Twiddler’s Syndrome, first described in 1968, refers to permanent malfunction of a pacemaker secondary to manipulation of the pulse generator within its pocket.1 This leads to ineffective ventricular pacing due to displacement of the leads. This syndrome most commonly occurs in elderly, obese, and psychiatrically ill patients2 within the first six months after ICD implantation; however, it can occur at any time, and can lead to eventual cardiovascular compromise if not treated promptly.
Here we report a case of a female patient who presented to the hospital after a wireless monitor triggered an alert, revealing evidence of a lead fracture in her ICD. She presented to the hospital in atrial fibrillation (AF), and was admitted for telemetry monitoring and right ventricle lead revision. The patient underwent successful lead revision and was discharged with close follow-up monitoring.
The patient is a 76-year-old woman with a past medical history significant for an apical variant of hypertrophic cardiomyopathy with chronic persistent AF and ventricular tachycardia (VT) status post implantable cardioverter defibrillator (ICD) implantation in 2000, with subsequent generator change in 2008. The patient presented to Maine Medical Center in December 2009 after her wireless device monitor triggered an alert, revealing evidence of a lead fracture. The device showed an abrupt increase in impedance in the superior vena cava (greater than 200 ohms) as well as increased impedance of the right ventricular coil. There was no evidence of high frequency noise on the lead to suggest paced sense fracture. Because of her reported history of appropriate VT/VF in the past due to shock coil lead failure, she was admitted for lead revision.

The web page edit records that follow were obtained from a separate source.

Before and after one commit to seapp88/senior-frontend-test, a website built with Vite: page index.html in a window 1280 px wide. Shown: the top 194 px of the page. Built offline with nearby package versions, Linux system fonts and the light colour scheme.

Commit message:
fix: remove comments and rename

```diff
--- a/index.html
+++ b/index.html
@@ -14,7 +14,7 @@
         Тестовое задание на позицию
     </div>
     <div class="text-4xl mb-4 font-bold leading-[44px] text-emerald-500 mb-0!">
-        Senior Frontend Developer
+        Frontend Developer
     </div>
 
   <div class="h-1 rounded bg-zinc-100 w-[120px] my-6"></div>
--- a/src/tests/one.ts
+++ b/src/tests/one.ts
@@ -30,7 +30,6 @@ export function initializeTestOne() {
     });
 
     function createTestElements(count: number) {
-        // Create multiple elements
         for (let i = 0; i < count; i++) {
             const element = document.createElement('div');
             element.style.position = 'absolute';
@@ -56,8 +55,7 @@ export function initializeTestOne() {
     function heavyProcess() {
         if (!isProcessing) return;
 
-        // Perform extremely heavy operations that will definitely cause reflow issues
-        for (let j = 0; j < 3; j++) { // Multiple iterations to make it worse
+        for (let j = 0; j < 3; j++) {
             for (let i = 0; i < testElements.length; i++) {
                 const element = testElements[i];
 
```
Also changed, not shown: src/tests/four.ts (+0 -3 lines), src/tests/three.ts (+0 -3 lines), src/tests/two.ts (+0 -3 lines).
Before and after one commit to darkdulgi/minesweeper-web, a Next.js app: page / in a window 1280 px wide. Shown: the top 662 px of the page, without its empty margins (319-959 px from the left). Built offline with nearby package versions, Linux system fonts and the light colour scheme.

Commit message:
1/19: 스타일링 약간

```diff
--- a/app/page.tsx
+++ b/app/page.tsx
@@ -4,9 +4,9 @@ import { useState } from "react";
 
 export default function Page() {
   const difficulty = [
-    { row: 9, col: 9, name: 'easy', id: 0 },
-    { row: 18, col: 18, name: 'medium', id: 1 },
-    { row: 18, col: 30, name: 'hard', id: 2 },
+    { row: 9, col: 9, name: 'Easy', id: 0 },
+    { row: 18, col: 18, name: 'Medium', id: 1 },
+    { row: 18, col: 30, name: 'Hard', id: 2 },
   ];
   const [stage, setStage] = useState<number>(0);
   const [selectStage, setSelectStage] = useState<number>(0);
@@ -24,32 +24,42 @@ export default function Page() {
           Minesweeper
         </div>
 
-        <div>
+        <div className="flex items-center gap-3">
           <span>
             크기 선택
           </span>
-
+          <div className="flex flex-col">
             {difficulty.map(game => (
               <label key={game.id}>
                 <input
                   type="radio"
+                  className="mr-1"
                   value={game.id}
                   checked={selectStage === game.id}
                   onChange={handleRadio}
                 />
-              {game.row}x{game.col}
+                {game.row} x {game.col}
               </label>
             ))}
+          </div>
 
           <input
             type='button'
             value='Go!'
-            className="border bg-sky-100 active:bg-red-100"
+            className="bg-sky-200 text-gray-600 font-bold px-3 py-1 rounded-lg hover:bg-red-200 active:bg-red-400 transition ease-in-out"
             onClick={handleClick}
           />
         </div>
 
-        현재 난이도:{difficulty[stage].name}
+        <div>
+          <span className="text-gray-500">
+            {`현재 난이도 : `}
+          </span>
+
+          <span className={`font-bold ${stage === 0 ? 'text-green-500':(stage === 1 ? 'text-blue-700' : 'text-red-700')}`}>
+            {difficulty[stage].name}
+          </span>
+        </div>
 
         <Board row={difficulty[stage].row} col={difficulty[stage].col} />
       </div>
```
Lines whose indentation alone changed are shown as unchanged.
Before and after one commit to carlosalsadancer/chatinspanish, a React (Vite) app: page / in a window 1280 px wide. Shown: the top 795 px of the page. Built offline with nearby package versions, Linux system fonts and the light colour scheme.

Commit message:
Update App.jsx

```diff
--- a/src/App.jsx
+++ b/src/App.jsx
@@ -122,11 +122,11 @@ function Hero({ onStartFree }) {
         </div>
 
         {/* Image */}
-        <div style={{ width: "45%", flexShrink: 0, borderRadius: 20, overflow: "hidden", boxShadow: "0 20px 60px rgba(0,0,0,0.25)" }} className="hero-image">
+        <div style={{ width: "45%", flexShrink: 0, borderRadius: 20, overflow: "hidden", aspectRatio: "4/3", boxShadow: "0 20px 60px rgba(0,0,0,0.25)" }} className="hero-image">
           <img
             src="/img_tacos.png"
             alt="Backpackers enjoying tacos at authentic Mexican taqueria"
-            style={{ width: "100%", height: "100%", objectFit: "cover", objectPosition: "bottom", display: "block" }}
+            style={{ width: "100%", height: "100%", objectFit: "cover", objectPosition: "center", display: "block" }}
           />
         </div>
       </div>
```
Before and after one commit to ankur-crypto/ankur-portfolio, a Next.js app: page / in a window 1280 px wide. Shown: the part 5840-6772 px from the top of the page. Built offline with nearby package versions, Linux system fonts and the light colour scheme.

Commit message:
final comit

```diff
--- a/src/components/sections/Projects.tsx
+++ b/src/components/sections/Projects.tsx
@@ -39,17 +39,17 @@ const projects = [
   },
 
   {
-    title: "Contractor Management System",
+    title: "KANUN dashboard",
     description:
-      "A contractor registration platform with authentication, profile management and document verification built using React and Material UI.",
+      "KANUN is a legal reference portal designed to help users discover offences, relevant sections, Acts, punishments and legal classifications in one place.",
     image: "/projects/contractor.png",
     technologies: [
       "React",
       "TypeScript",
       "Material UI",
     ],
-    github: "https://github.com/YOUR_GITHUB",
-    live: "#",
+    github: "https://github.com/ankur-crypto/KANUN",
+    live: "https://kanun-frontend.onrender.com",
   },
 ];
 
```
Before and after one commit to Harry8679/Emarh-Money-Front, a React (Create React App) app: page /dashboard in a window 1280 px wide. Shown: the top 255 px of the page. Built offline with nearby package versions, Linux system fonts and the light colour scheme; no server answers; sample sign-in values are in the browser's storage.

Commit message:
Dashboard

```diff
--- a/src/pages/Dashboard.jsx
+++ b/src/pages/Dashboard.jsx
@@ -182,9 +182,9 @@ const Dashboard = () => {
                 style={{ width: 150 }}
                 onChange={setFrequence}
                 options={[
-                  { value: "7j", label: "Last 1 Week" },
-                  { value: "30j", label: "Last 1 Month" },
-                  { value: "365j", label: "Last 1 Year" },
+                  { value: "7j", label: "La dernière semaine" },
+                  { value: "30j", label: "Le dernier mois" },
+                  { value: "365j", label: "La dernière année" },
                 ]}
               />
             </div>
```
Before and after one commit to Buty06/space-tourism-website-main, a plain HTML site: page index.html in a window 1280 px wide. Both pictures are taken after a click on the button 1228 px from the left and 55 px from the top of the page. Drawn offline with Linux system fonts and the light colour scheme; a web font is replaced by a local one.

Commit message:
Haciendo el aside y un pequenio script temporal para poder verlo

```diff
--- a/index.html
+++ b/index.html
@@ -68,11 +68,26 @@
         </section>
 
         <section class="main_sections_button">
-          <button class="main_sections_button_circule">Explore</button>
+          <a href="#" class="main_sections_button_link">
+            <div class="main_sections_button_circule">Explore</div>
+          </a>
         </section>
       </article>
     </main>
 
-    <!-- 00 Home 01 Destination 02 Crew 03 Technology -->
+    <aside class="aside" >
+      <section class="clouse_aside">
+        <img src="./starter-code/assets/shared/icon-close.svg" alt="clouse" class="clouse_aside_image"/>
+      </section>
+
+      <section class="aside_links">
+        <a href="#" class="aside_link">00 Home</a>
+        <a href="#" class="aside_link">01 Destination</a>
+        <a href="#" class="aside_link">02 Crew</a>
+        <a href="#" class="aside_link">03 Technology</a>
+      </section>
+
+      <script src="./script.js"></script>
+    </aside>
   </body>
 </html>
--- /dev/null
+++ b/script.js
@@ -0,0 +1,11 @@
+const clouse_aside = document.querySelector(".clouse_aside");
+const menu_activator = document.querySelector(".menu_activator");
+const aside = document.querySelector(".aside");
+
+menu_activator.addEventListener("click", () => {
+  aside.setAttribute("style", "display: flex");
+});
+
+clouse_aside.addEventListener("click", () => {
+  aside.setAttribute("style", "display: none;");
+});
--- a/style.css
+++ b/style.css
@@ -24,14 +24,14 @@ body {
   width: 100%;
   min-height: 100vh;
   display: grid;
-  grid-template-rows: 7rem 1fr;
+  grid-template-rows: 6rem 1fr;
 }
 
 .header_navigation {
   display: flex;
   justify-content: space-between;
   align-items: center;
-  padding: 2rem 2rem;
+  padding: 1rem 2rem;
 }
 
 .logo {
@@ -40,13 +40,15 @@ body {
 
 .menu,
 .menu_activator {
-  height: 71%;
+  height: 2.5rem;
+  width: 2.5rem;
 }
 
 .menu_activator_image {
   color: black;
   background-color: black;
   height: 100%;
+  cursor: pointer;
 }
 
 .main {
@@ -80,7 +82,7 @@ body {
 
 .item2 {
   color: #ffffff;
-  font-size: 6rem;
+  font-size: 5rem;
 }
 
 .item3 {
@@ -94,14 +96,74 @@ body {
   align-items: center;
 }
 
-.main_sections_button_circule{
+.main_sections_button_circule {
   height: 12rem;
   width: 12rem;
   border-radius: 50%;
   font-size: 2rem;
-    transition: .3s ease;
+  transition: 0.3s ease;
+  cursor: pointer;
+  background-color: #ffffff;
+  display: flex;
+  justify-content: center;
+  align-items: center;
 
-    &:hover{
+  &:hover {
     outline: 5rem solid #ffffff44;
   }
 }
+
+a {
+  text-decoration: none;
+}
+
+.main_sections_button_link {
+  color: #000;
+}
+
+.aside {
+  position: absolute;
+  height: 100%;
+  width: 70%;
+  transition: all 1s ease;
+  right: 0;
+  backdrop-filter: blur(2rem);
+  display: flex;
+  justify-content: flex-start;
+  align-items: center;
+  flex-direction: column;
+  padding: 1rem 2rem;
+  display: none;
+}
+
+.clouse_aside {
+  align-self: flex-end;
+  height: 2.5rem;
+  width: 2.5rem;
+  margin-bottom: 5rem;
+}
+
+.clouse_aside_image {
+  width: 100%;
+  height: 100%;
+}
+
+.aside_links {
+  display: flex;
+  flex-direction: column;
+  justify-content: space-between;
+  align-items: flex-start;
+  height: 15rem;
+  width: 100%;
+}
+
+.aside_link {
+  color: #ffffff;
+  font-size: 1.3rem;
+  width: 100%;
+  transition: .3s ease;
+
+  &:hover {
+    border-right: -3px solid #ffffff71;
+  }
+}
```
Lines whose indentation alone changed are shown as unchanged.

The patient’s past medical history was significant for chronic kidney disease, hypertension, dyslipidemia, restrictive lung disease, and diastolic heart failure. The patient reports a five-pound weight loss in the last two weeks, as well as increased shortness of breath. She also reports being bothered by the location of her implantable cardioverter-defibrillator (ICD). All other systems were negative.
Upon physical exam, her heart rate was 81 bpm, respiratory rate 16, blood pressure 127/71, SpO2 93% on room air. She had mildly elevated jugular venous pressure with no thyromegaly. Her cardiovascular review showed irregular rhythm and rate with a systolic ejection murmur that increases with Valsalva. ECG showed atrial fibrillation with controlled ventricular response, voltage criteria for LVH was present.
The patient was admitted for telemetry monitoring and right ventricle lead revision. The patient remained in AF throughout the hospital stay; she had one episode of non-sustained VT of five beats, but remained asymptomatic. On day 3, the patient underwent successful right ventricle lead revision. During the procedure, visual inspection revealed that the device moved quite easily in its pocket and there was twisting of the superior vena cava lead consistent with Twiddler’s Syndrome. Once new leads were placed, the device was secured in the pocket with sutures. The patient tolerated the procedure without any complications and was discharged on day 4 with close follow-up.
A majority of patients with Twiddler’s Syndrome do not admit to conscious manipulation of the ICD; however, many complain of a local discomfort or awareness that the generator is rotating in the subcutaneous pocket.3 It is hypothesized that it is the location of the generator that can induce subconscious manipulation. This rare syndrome, with a reported frequency of 0.07-7%, occurs most commonly when the generator is implanted in lax subcutaneous tissue (i.e., the abdomen of an obese patient). Careful suturing of the device to underlying fascia and matching the pocket size to the device size can help to decrease the risk of conscious or subconscious patient manipulation.
This case illustrates the presentation and management of Twiddler’s Syndrome. This unfortunate psychiatric predilection to twisting the ICD in its pocket can lead to rapid cardiovascular compromise and failure of the device to sense and treat an arrhythmia. Other adverse outcomes of lead displacement include possible stimulation of the ipsilateral phrenic nerve and brachial plexus causing diaphragmatic contractions and rhythmic arm twitching.2 Therefore, it is important to monitor all patients with implanted ICDs for the development of this syndrome.
Disclosures: The authors have no conflicts of interest to report.
- Bayliss C, Beanlands D, Baird R. The pacemaker-twiddler’s syndrome: a new complication of implantable transvenous pacemakers. Can Med Assoc J. 1968;99(8):371-373.
- Gkinos C, Manouras A, Lagoudianakis EE, et al. Twiddler’s syndrome. Hellenic J Cardiol. 2007;48(5):300-301.
- Navone A, Picone A, Boahene K. Defibrillator twiddler’s syndrome: a rare cause of implantable cardioverter-defibrillator failure. Heart. 1996;76:455-456.
- Mandal S, Pande A, Kahali D. A Rare Case of Very Early Pacemaker Twiddler’s Syndrome. Heart Views. 2012;13(3):114-115.